Change detection data:
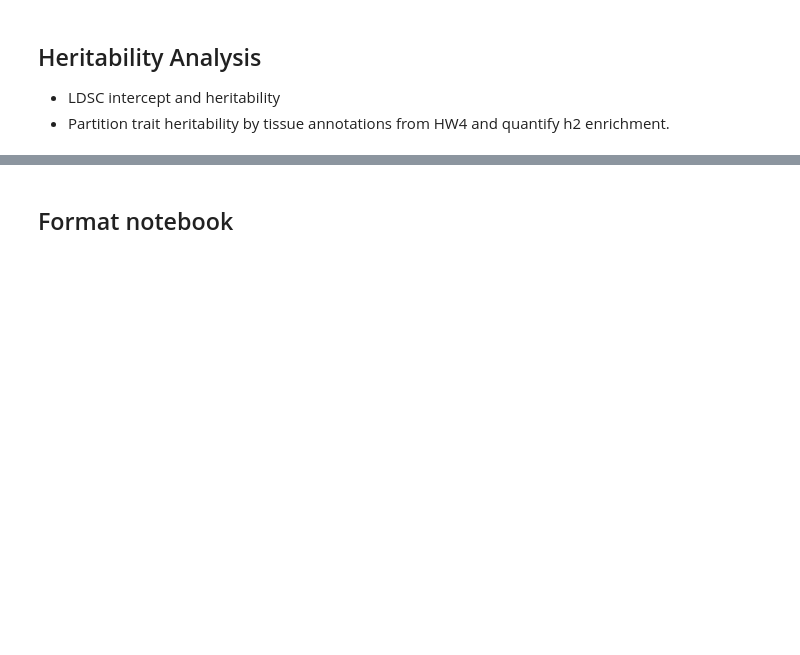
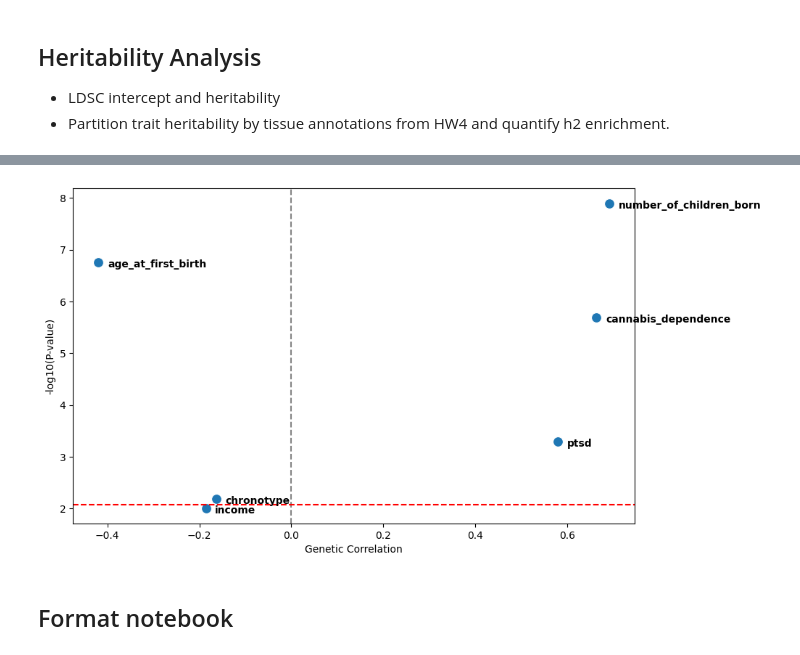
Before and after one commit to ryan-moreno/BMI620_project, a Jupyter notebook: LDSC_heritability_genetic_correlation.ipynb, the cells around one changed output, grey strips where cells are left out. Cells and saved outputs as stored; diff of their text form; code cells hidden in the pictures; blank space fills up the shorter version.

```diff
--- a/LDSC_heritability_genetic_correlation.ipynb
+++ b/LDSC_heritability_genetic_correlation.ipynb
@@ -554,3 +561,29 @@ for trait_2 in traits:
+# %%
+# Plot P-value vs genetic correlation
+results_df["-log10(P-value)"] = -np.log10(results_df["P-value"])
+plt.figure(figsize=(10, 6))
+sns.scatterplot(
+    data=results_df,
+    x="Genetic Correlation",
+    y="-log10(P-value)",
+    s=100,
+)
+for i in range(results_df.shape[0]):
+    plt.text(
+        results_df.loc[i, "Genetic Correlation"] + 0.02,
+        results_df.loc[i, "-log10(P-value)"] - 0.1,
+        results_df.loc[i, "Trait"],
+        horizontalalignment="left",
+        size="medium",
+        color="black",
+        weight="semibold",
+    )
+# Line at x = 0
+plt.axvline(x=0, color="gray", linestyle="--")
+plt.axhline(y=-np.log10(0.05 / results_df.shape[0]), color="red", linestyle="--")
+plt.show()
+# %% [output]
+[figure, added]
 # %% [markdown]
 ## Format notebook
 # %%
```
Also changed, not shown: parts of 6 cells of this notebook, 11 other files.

▶ Task
Word for word, repeat each record above; leave out every picture.

▶ Response area
Before and after one commit to ryan-moreno/BMI620_project, a Jupyter notebook: LDSC_heritability_genetic_correlation.ipynb, the cells around one changed output, grey strips where cells are left out. Cells and saved outputs as stored; diff of their text form; code cells hidden in the pictures; blank space fills up the shorter version.

```diff
--- a/LDSC_heritability_genetic_correlation.ipynb
+++ b/LDSC_heritability_genetic_correlation.ipynb
@@ -554,3 +561,29 @@ for trait_2 in traits:
+# %%
+# Plot P-value vs genetic correlation
+results_df["-log10(P-value)"] = -np.log10(results_df["P-value"])
+plt.figure(figsize=(10, 6))
+sns.scatterplot(
+    data=results_df,
+    x="Genetic Correlation",
+    y="-log10(P-value)",
+    s=100,
+)
+for i in range(results_df.shape[0]):
+    plt.text(
+        results_df.loc[i, "Genetic Correlation"] + 0.02,
+        results_df.loc[i, "-log10(P-value)"] - 0.1,
+        results_df.loc[i, "Trait"],
+        horizontalalignment="left",
+        size="medium",
+        color="black",
+        weight="semibold",
+    )
+# Line at x = 0
+plt.axvline(x=0, color="gray", linestyle="--")
+plt.axhline(y=-np.log10(0.05 / results_df.shape[0]), color="red", linestyle="--")
+plt.show()
+# %% [output]
+[figure, added]
 # %% [markdown]
 ## Format notebook
 # %%
```
Also changed, not shown: parts of 6 cells of this notebook, 11 other files.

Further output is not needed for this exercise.